    April 18, 2019 1:57 p.m.

    It's over with, get the massage. Congress need to address: the border Wall, new immigration laws, a reciprocal trade policy, healthcare policy, etc.. Do some real work for the American people!!!! Or (Trump in 2020 - vote out congress!!!)

    April 18, 2019 12:51 p.m.

    If Devin Nunes is such a great and patriotic American, why did Devin Nunes' Mom say so many devastating things about him on twitter?

  • Herbert Gravy Salinas, CA
    April 18, 2019 12:13 p.m.

    @Mad Hatter

    Devan Nunes did NOT try to "intervene" in the Mueller probe to protect President Trump.

    Representative Nunes is a great and patriotic American whose good name and reputation should not be impugned.

    Too bad we don't have more like him in Congress.

  • Herbert Gravy Salinas, CA
    April 18, 2019 12:07 p.m.

    Some Democrats now claiming that AG Barr should resign.

    If anyone should resign, it should start with Adam Schiff and Eric Swallwell (sp).

    Those two keep claiming that they have such damaging information re President Trump but they won't tell us what it is.

    What a joke.

    Don't think they could possibly have anything that rises to the "collusive" efforts of the Clinton campaign re that fake dossier.

  • rlsintx Saratoga Springs, UT
    April 18, 2019 11:43 a.m.

    This report is a perfect setup for Congress to go investigate and try to impeach on pretty arguable intent to commit obstruction.

    Everything they need to get going in depth is detailed. Mueller has it all laid out, the AG had his whack at spinning it and not Congress can pick it up and proceed. Mueller et al did a nice job of keeping things objective and stated with their reservations and bases.

    Savvy guy Mueller. History will treat him well for his team's work.

    (republican guy, didn't vote for Trump or Clinton).

  • rlsintx Saratoga Springs, UT
    April 18, 2019 11:29 a.m.

    The release today is the 1st course in what is going to be a many, many course mail. Time to be ready to pick up the next fork in when Congressional investigation gets plated up.

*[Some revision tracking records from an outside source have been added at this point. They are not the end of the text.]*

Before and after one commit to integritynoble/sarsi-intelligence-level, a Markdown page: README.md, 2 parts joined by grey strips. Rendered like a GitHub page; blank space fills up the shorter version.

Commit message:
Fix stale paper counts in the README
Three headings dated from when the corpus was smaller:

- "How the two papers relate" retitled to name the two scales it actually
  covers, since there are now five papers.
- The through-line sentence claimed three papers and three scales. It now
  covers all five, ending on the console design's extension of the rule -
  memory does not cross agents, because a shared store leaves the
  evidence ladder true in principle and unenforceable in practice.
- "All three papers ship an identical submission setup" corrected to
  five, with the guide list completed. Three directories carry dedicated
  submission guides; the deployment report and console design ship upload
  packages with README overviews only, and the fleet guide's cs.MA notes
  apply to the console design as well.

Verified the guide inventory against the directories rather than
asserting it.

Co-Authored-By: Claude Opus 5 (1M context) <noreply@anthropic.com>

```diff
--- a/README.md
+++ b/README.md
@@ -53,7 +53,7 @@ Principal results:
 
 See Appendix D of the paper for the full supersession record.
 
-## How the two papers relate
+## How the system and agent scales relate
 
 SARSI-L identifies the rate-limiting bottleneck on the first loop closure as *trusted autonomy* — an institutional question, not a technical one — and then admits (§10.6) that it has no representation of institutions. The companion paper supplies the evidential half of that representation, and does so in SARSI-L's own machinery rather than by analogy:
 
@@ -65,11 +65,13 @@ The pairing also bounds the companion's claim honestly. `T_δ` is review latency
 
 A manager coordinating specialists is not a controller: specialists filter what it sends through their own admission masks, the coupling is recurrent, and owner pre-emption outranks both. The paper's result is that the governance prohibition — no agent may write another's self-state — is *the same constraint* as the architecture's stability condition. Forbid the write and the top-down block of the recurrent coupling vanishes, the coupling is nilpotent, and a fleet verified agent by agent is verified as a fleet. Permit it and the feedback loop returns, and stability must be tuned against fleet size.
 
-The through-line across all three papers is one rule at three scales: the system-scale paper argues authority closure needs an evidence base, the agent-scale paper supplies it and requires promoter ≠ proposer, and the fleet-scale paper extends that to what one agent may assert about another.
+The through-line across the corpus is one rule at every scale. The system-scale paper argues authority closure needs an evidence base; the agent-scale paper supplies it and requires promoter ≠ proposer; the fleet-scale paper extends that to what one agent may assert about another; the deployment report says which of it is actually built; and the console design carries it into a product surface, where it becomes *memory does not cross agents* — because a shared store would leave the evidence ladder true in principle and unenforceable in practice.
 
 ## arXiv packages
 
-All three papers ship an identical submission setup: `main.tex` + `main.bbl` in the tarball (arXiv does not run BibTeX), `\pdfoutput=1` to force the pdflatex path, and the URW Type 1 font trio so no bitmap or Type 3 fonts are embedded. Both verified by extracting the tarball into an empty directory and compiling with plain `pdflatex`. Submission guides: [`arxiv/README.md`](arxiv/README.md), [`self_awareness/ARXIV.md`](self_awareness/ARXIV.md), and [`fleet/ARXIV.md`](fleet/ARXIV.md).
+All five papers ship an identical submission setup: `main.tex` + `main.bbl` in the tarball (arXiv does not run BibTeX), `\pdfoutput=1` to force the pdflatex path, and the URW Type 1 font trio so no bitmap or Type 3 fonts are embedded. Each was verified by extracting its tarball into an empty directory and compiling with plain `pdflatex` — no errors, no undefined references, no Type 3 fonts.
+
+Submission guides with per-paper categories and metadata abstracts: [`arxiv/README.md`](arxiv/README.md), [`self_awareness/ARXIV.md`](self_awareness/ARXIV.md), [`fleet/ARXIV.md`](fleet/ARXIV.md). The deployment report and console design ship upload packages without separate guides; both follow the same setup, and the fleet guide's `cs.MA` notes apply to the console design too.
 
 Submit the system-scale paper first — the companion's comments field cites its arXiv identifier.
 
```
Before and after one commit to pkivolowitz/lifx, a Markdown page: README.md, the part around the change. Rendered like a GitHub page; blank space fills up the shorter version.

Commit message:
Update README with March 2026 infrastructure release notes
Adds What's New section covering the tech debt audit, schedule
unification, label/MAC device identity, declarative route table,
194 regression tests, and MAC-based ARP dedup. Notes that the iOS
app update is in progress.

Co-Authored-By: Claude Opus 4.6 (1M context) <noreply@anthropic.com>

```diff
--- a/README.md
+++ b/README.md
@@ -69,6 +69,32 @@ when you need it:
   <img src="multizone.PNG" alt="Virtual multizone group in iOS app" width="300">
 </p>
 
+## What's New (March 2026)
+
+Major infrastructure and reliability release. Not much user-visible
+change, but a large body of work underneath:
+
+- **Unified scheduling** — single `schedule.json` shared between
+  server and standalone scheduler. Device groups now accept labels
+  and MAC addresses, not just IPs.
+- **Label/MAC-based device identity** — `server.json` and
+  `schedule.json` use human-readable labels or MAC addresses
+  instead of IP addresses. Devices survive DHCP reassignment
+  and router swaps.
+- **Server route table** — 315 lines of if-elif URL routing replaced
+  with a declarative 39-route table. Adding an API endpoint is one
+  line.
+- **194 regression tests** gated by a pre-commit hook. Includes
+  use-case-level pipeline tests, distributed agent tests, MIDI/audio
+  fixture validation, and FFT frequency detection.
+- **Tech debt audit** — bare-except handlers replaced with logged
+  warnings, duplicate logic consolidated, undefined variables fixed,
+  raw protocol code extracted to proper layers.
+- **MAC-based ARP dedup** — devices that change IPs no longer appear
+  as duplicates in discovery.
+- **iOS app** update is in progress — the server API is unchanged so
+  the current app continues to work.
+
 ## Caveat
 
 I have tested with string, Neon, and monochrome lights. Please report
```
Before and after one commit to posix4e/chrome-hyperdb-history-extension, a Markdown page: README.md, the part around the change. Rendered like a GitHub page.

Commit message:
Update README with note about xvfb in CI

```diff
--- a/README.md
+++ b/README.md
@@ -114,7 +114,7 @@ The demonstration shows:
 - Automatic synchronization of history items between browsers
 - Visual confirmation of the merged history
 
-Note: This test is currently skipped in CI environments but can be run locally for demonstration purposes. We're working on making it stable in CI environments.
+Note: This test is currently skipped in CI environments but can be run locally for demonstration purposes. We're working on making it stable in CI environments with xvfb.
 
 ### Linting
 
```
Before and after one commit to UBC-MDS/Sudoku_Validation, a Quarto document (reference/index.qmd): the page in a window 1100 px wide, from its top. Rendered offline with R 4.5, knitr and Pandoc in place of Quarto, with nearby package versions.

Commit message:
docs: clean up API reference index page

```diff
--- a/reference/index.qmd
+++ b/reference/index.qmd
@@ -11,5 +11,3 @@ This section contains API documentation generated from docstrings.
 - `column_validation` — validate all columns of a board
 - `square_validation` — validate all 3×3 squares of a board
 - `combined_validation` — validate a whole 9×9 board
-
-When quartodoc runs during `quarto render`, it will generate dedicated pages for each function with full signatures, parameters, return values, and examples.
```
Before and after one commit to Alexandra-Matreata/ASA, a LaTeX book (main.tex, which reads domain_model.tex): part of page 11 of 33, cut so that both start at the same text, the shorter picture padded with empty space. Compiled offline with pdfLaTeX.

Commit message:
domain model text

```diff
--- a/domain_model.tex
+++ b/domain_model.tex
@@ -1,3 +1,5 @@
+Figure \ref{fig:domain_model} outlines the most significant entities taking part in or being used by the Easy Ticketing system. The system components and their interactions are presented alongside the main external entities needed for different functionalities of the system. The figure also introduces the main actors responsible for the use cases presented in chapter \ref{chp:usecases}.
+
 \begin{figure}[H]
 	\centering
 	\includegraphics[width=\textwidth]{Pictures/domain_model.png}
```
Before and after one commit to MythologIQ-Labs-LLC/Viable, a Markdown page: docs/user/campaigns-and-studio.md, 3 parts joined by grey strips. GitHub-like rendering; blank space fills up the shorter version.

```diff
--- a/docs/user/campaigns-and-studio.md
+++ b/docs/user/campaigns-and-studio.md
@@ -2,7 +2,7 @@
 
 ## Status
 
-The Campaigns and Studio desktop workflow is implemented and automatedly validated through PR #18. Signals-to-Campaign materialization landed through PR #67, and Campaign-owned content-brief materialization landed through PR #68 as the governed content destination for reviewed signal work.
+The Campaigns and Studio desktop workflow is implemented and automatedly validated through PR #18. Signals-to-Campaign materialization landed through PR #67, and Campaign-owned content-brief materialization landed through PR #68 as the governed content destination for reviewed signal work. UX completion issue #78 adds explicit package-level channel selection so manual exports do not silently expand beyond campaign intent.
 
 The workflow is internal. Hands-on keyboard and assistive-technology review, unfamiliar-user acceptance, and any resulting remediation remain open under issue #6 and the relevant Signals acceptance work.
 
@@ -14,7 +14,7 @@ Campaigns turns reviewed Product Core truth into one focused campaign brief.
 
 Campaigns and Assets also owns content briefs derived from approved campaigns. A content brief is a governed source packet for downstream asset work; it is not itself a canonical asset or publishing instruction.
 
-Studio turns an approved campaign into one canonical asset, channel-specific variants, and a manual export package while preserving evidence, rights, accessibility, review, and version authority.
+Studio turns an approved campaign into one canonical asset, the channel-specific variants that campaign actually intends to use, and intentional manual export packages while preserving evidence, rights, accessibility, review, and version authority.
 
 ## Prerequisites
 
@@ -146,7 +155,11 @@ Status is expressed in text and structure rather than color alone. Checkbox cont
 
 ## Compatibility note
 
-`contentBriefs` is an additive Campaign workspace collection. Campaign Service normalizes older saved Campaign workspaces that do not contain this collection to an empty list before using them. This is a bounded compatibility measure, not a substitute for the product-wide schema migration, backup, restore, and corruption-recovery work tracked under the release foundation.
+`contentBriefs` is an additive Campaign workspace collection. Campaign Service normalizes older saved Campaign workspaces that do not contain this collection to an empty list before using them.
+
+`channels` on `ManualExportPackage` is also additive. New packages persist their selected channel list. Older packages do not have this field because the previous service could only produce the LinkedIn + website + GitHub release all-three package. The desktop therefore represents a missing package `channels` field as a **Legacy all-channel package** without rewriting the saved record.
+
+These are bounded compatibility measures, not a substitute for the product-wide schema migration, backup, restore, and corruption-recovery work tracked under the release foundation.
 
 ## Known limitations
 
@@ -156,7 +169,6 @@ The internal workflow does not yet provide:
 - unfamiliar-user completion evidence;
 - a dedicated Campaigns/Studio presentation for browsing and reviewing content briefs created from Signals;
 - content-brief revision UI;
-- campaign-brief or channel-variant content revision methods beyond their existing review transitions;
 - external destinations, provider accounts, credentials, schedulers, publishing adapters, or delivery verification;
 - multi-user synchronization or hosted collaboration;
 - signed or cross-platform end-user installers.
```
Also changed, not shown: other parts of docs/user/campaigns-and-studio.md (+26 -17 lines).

  • Herbert Gravy Salinas, CA
    April 18, 2019 11:27 a.m.

    Too bad our elected folks in Congress can't put forth just HALF the effort to protect our borders and national sovereignty as they do chasing "collusion" ghosts.

    When will they start doing what they were elected to do?

    I, for one, did not vote for "Sherlock Holmes".

  • Weston Jurney West Jordan, UT
    April 18, 2019 9:13 a.m.

    Where is Julian Assange when we really need him?!

    April 18, 2019 8:45 a.m.


    Why can't we believe "our Leader?" Because he's an established pathological liar. Why would you believe anything Donald Trump says? Even if you're a supporter who likes what he does, you have to recognize that he has never, nor will ever, but a trustworthy person.

  • WeThePeople Sandy, UT
    April 17, 2019 10:18 p.m.

    It's a shame that this report is still an issue. Why can't our nation believe our Leader, when he tells us the report exonerates him? I trust Trump!

    But if anyone is going to look into these unfair and unwholesome claims, I trust Rep. Stewart. He, like President Trump, is a true Conservative, and a righteous Man.

  • JaneB Wilsonville, OR
    April 17, 2019 9:59 p.m.

    NoNamesAccepted wrote: "Obviously, never-Trumpers have their minds made up and facts no longer matter. One can disagree with Trump's policies regardless of whether he committed crimes. But can you emotionally admit he is innocent?"

    Seems to be it's the Trumpers who have their minds made up. We haven't seen the report. We don't know everything. It's the facts we want. Fact do matter to us. We already know an awful lot of questionable things that went on with Trump and co. We already know Trump lied a lot about Russia. We know his people lied, too. Why did they lie if they weren't doing anything wrong?

    I think it's the Trump supporters who have a problem admitting anything about Trump, tbh.

  • Fullypresent Salt Lake City, UT
    April 17, 2019 9:41 p.m.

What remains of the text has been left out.